Well . . . here we are - the 50th anniversary of one of the landmark dates in popular music history. On a Sunday night fifty years ago today, an estimated 73 million people (nearly 50% of all televisions existing in the U.S.) tuned in to watch The Beatles debut on CBS's Ed Sullivan Show, an event that signified not only the start of the storied British Invasion, but also the dawn of the modern rock era. Their appearance was the first of three consecutive appearances on Sullivan during the month of February 1964.
Now today, everybody and their cat and dog is going to inundate you with stories, memories, recollections, commentaries, critiques and dissertations on and about this performance. It's going to get old very quickly, even for the most dedicated and patient Beatlephile. Therefore, I'm going to keep this short.
These two discs include the music from all three Sullivan shows (the songs shown on the February 23rd program were actually taped in the theater during the afternoon of the 9th, prior to their evening appearance, since The Beatles were scheduled to be back in England on that later date), along with previously unreleased rehearsals for the various shows. In addition, these discs contain the entire set from their first official U.S. concert, held at the Washington, D.C. Coliseum on February 11th, 1964 [side note: This isn't a plug, but I heard a very good story yesterday on NPR about this venue (now a dilapidated warehouse used as a parking garage), the event, and some of the people involved with it - here it is, if you'd like to have a listen; it comes highly recommended]; music from the Around The Beatles UK TV program from April 19th, 1964; songs from the NME 1964 Poll Winners Concert held two weeks later; and excerpts from a Danish show the band played that June. The most unusual addition to this set is a spoof of Shakespeare's A Midsummer Night's Dream the boys participated in as part of Around The Beatles - George played the part of Moonshine, Paul Pyramus, Ringo Lion and John played Lady Thisbe(!).
Considering the non-stop screaming, the sound from the Washington concert is actually pretty good, and unlike concerts to come in the very near future, The Beatles made an effort to stay in tune and put on a good show. However, the Copenhagen show recording is atrocious . . . but Purple Chick did the best it could with them, as always. Don't blame them for the quality of this part.
So, here you are - The Beatles' Conquering America set, the definitive record of the Fab Four's first visit to the United States and the immediate aftermath, released by our friends at Purple Chick in 2008. For those of you who were lucky enough to be alive to see the band on Sullivan all those years ago, I hope that this set brings back fond memories for you. For those of us who didn't exist yet, this set helps us revel in the excitement and optimism from that period, and realize what we missed. Either way, enjoy - and as always, please let me know what you think.
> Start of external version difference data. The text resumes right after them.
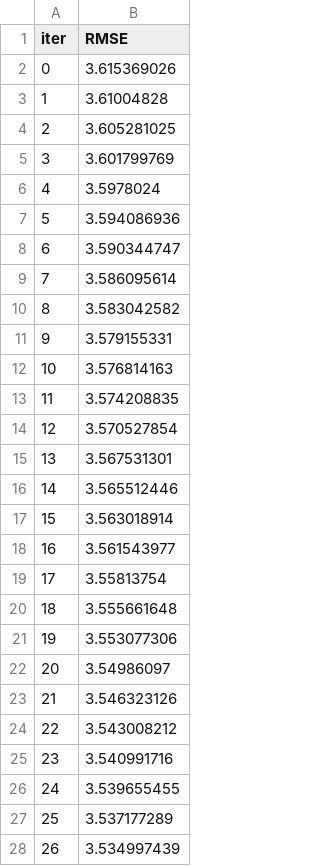
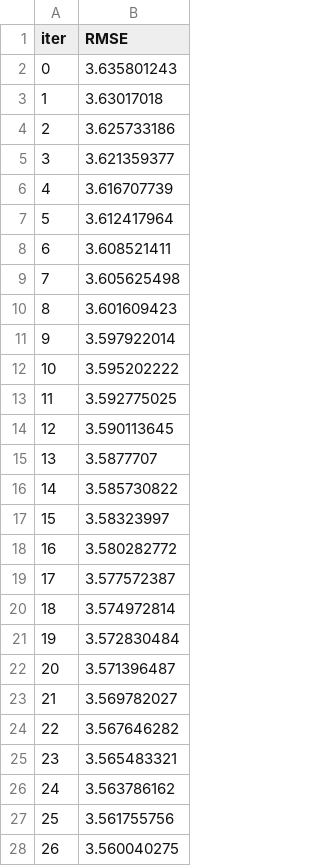
Before and after one commit to mvondermey/ai-stock-advisor, a TSV file: catboost_info/learn_error.tsv, drawn as a sheet; only a part is shown; the diff covers the shown part only.

```diff
--- a/catboost_info/learn_error.tsv
+++ b/catboost_info/learn_error.tsv
@@ -1,28 +1,28 @@
 iter	RMSE
-0	3.615369026
-1	3.61004828
-2	3.605281025
-3	3.601799769
-4	3.5978024
-5	3.594086936
-6	3.590344747
-7	3.586095614
-8	3.583042582
-9	3.579155331
-10	3.576814163
-11	3.574208835
-12	3.570527854
-13	3.567531301
-14	3.565512446
-15	3.563018914
-16	3.561543977
-17	3.55813754
-18	3.555661648
-19	3.553077306
-20	3.54986097
-21	3.546323126
-22	3.543008212
-23	3.540991716
-24	3.539655455
-25	3.537177289
-26	3.534997439
+0	3.635801243
+1	3.63017018
+2	3.625733186
+3	3.621359377
+4	3.616707739
+5	3.612417964
+6	3.608521411
+7	3.605625498
+8	3.601609423
+9	3.597922014
+10	3.595202222
+11	3.592775025
+12	3.590113645
+13	3.5877707
+14	3.585730822
+15	3.58323997
+16	3.580282772
+17	3.577572387
+18	3.574972814
+19	3.572830484
+20	3.571396487
+21	3.569782027
+22	3.567646282
+23	3.565483321
+24	3.563786162
+25	3.561755756
+26	3.560040275
```
Also changed, not shown: 73 edited cells elsewhere in this file, catboost_info/time_left.tsv, 3 other files.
Please use the email link below to contact me, and I will reply with the download links ASAP:
Oh, and I mentioned a special treat, didn't I?
However, in 1991, Apple released an edited version of the Maysles' film (subsequently reissued on DVD in 2004) called The Beatles: The First U.S. Visit. This edit combined some of the content from What's Happening! with other footage from that February 1964 trip including clips from Ed Sullivan and newsreels, replacing a lot of footage centered around Brian Epstein.
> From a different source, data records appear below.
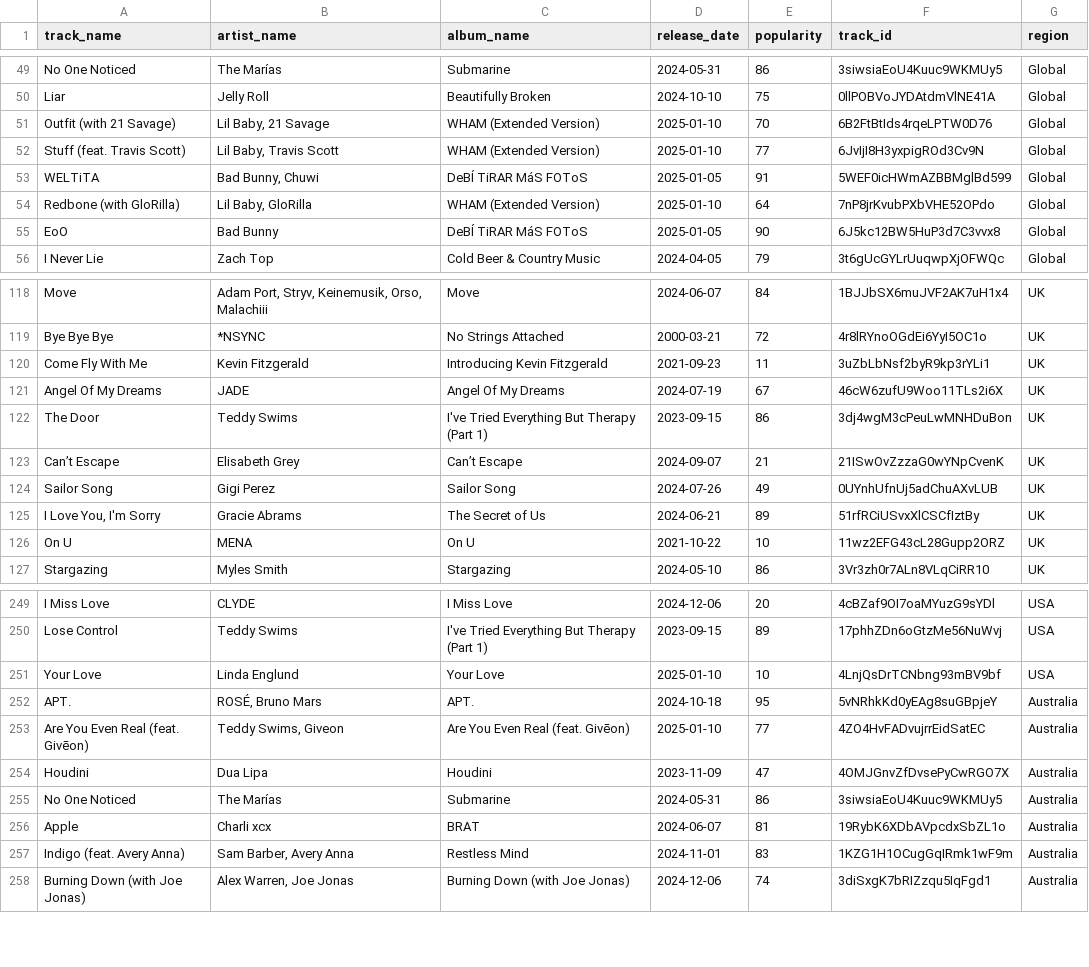
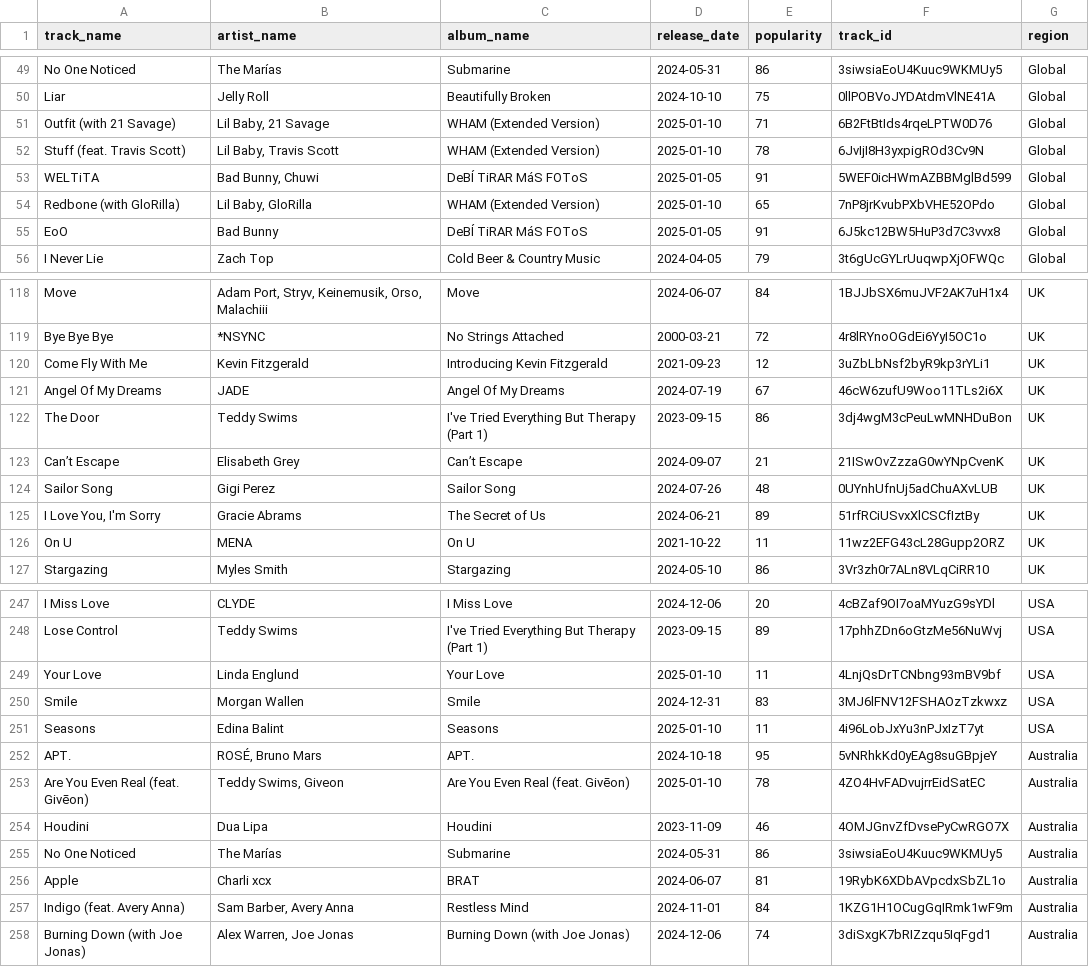
Before and after one commit to HamzaKho/capstone_project, a CSV file: etl/data/top_tracks.csv, drawn as a sheet; only a part is shown, gaps mark what is left out; the diff covers the shown part only.

```diff
--- a/etl/data/top_tracks.csv
+++ b/etl/data/top_tracks.csv
@@ -50,7 +50,7 @@ No One Noticed,The Marías,Submarine,2024-05-31,86,3siwsiaEoU4Kuuc9WKMUy5,Global
 Liar,Jelly Roll,Beautifully Broken,2024-10-10,75,0llPOBVoJYDAtdmVlNE41A,Global
-Outfit (with 21 Savage),"Lil Baby, 21 Savage",WHAM (Extended Version),2025-01-10,70,6B2FtBtIds4rqeLPTW0D76,Global
-Stuff (feat. Travis Scott),"Lil Baby, Travis Scott",WHAM (Extended Version),2025-01-10,77,6JvIjI8H3yxpigROd3Cv9N,Global
+Outfit (with 21 Savage),"Lil Baby, 21 Savage",WHAM (Extended Version),2025-01-10,71,6B2FtBtIds4rqeLPTW0D76,Global
+Stuff (feat. Travis Scott),"Lil Baby, Travis Scott",WHAM (Extended Version),2025-01-10,78,6JvIjI8H3yxpigROd3Cv9N,Global
 WELTiTA,"Bad Bunny, Chuwi",DeBÍ TiRAR MáS FOToS,2025-01-05,91,5WEF0icHWmAZBBMglBd599,Global
-Redbone (with GloRilla),"Lil Baby, GloRilla",WHAM (Extended Version),2025-01-10,64,7nP8jrKvubPXbVHE52OPdo,Global
-EoO,Bad Bunny,DeBÍ TiRAR MáS FOToS,2025-01-05,90,6J5kc12BW5HuP3d7C3vvx8,Global
+Redbone (with GloRilla),"Lil Baby, GloRilla",WHAM (Extended Version),2025-01-10,65,7nP8jrKvubPXbVHE52OPdo,Global
+EoO,Bad Bunny,DeBÍ TiRAR MáS FOToS,2025-01-05,91,6J5kc12BW5HuP3d7C3vvx8,Global
 I Never Lie,Zach Top,Cold Beer & Country Music,2024-04-05,79,3t6gUcGYLrUuqwpXjOFWQc,Global
@@ -119,3 +119,3 @@ Move,"Adam Port, Stryv, Keinemusik, Orso, Malachiii",Move,2024-06-07,84,1BJJbSX6
 Bye Bye Bye,*NSYNC,No Strings Attached,2000-03-21,72,4r8lRYnoOGdEi6YyI5OC1o,UK
-Come Fly With Me,Kevin Fitzgerald,Introducing Kevin Fitzgerald,2021-09-23,11,3uZbLbNsf2byR9kp3rYLi1,UK
+Come Fly With Me,Kevin Fitzgerald,Introducing Kevin Fitzgerald,2021-09-23,12,3uZbLbNsf2byR9kp3rYLi1,UK
 Angel Of My Dreams,JADE,Angel Of My Dreams,2024-07-19,67,46cW6zufU9Woo11TLs2i6X,UK
@@ -123,5 +123,5 @@ The Door,Teddy Swims,I've Tried Everything But Therapy (Part 1),2023-09-15,86,3d
 Can’t Escape,Elisabeth Grey,Can’t Escape,2024-09-07,21,21ISwOvZzzaG0wYNpCvenK,UK
-Sailor Song,Gigi Perez,Sailor Song,2024-07-26,49,0UYnhUfnUj5adChuAXvLUB,UK
+Sailor Song,Gigi Perez,Sailor Song,2024-07-26,48,0UYnhUfnUj5adChuAXvLUB,UK
 "I Love You, I'm Sorry",Gracie Abrams,The Secret of Us,2024-06-21,89,51rfRCiUSvxXlCSCfIztBy,UK
-On U,MENA,On U,2021-10-22,10,11wz2EFG43cL28Gupp2ORZ,UK
+On U,MENA,On U,2021-10-22,11,11wz2EFG43cL28Gupp2ORZ,UK
 Stargazing,Myles Smith,Stargazing,2024-05-10,86,3Vr3zh0r7ALn8VLqCiRR10,UK
@@ -250,9 +248,11 @@ I Miss Love,CLYDE,I Miss Love,2024-12-06,20,4cBZaf9OI7oaMYuzG9sYDl,USA
 Lose Control,Teddy Swims,I've Tried Everything But Therapy (Part 1),2023-09-15,89,17phhZDn6oGtzMe56NuWvj,USA
-Your Love,Linda Englund,Your Love,2025-01-10,10,4LnjQsDrTCNbng93mBV9bf,USA
+Your Love,Linda Englund,Your Love,2025-01-10,11,4LnjQsDrTCNbng93mBV9bf,USA
+Smile,Morgan Wallen,Smile,2024-12-31,83,3MJ6lFNV12FSHAOzTzkwxz,USA
+Seasons,Edina Balint,Seasons,2025-01-10,11,4i96LobJxYu3nPJxIzT7yt,USA
 APT.,"ROSÉ, Bruno Mars",APT.,2024-10-18,95,5vNRhkKd0yEAg8suGBpjeY,Australia
-Are You Even Real (feat. Givēon),"Teddy Swims, Giveon",Are You Even Real (feat. Givēon),2025-01-10,77,4ZO4HvFADvujrrEidSatEC,Australia
-Houdini,Dua Lipa,Houdini,2023-11-09,47,4OMJGnvZfDvsePyCwRGO7X,Australia
+Are You Even Real (feat. Givēon),"Teddy Swims, Giveon",Are You Even Real (feat. Givēon),2025-01-10,78,4ZO4HvFADvujrrEidSatEC,Australia
+Houdini,Dua Lipa,Houdini,2023-11-09,46,4OMJGnvZfDvsePyCwRGO7X,Australia
 No One Noticed,The Marías,Submarine,2024-05-31,86,3siwsiaEoU4Kuuc9WKMUy5,Australia
 Apple,Charli xcx,BRAT,2024-06-07,81,19RybK6XDbAVpcdxSbZL1o,Australia
-Indigo (feat. Avery Anna),"Sam Barber, Avery Anna",Restless Mind,2024-11-01,83,1KZG1H1OCugGqIRmk1wF9m,Australia
+Indigo (feat. Avery Anna),"Sam Barber, Avery Anna",Restless Mind,2024-11-01,84,1KZG1H1OCugGqIRmk1wF9m,Australia
 Burning Down (with Joe Jonas),"Alex Warren, Joe Jonas",Burning Down (with Joe Jonas),2024-12-06,74,3diSxgK7bRIZzqu5IqFgd1,Australia
```
Also changed, not shown: 4 added rows, 6 removed rows, 14 moved rows and 37 edited cells elsewhere in this file, etl/data/top_tracks_transformed.csv, 3 other files.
This film is great in that it captures The Beatles in their most private, unguarded moments - outside of the studio/concert performances, nothing in this movie is scripted or pre-arranged. The Maysles got full, unbridled access to the group, and in their recordings you get to see the band cutting up, laughing and having fun - after watching this, you'll be amazed at how much their 'real' life on the road resembled what made it onto film in the purportedly fictional A Hard Day's Night. Due to the latter film, I'd always thought that The Beatles were practically imprisoned in their hotel rooms during their tours, victims of circumstance. But The First U.S. Visit includes scenes of the group having a night on the town, dancing at the Peppermint Lounge, and hobnobbing with fellow travelers on the train down to D.C.
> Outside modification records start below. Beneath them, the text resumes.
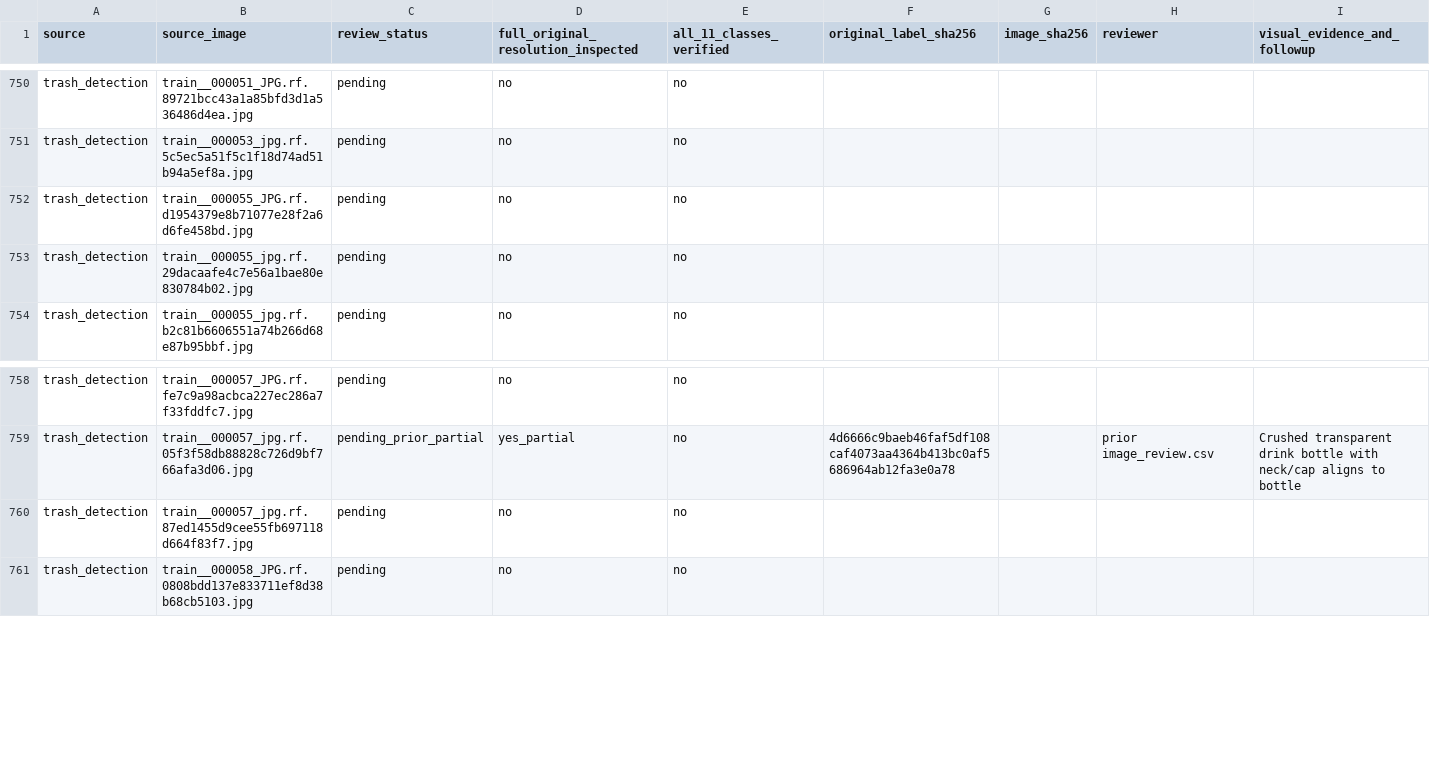
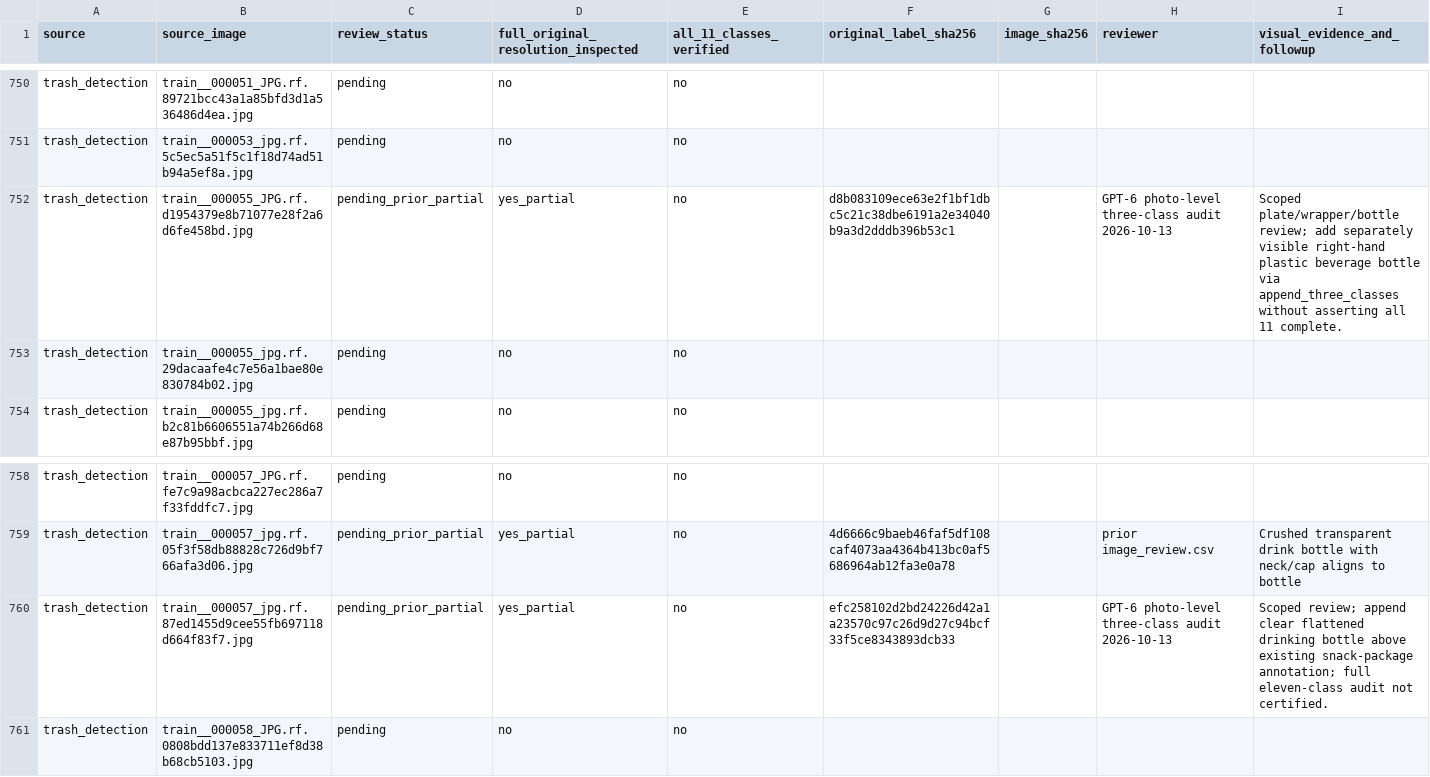
Before and after one commit to cx-57/yolo-cafeteria-research, a CSV file: data/audits/v2_review_2026-10-12/full_11_class_review_ledger.csv, drawn as a sheet; only a part is shown, gaps mark what is left out.

Commit message:
Track two scoped bottle repairs as partial, not complete 11-class verification

```diff
--- a/data/audits/v2_review_2026-10-12/full_11_class_review_ledger.csv
+++ b/data/audits/v2_review_2026-10-12/full_11_class_review_ledger.csv
@@ -751,3 +751,3 @@
 "trash_detection","train__000053_jpg.rf.5c5ec5a51f5c1f18d74ad51b94a5ef8a.jpg","pending","no","no","","","",""
-"trash_detection","train__000055_JPG.rf.d1954379e8b71077e28f2a6d6fe458bd.jpg","pending","no","no","","","",""
+"trash_detection","train__000055_JPG.rf.d1954379e8b71077e28f2a6d6fe458bd.jpg","pending_prior_partial","yes_partial","no","d8b083109ece63e2f1bf1dbc5c21c38dbe6191a2e34040b9a3d2dddb396b53c1","","GPT-6 photo-level three-class audit 2026-10-13","Scoped plate/wrapper/bottle review; add separately visible right-hand plastic beverage bottle via append_three_classes without asserting all 11 complete."
 "trash_detection","train__000055_jpg.rf.29dacaafe4c7e56a1bae80e830784b02.jpg","pending","no","no","","","",""
@@ -759,3 +759,3 @@
 "trash_detection","train__000057_jpg.rf.05f3f58db88828c726d9bf766afa3d06.jpg","pending_prior_partial","yes_partial","no","4d6666c9baeb46faf5df108caf4073aa4364b413bc0af5686964ab12fa3e0a78","","prior image_review.csv","Crushed transparent drink bottle with neck/cap aligns to bottle"
-"trash_detection","train__000057_jpg.rf.87ed1455d9cee55fb697118d664f83f7.jpg","pending","no","no","","","",""
+"trash_detection","train__000057_jpg.rf.87ed1455d9cee55fb697118d664f83f7.jpg","pending_prior_partial","yes_partial","no","efc258102d2bd24226d42a1a23570c97c26d9d27c94bcf33f5ce8343893dcb33","","GPT-6 photo-level three-class audit 2026-10-13","Scoped review; append clear flattened drinking bottle above existing snack-package annotation; full eleven-class audit not certified."
 "trash_detection","train__000058_JPG.rf.0808bdd137e833711ef8d38b68cb5103.jpg","pending","no","no","","","",""
```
I received this film the year it came out on DVD, and to this day I never get tired of watching it (neither do my kids - this, and not A Hard Day's Night, was the movie that made them big Beatles fans). If you haven't seen it before, you're in for a treat!
So here you go - a special bonus for this special day: The Beatles: The First U.S. Visit, converted to .mp4, so it's ready to watch on your iTunes after downloading. Enjoy, and Happy Beatles Day again!
Please use the email link below to contact me, and I will reply with the download link ASAP: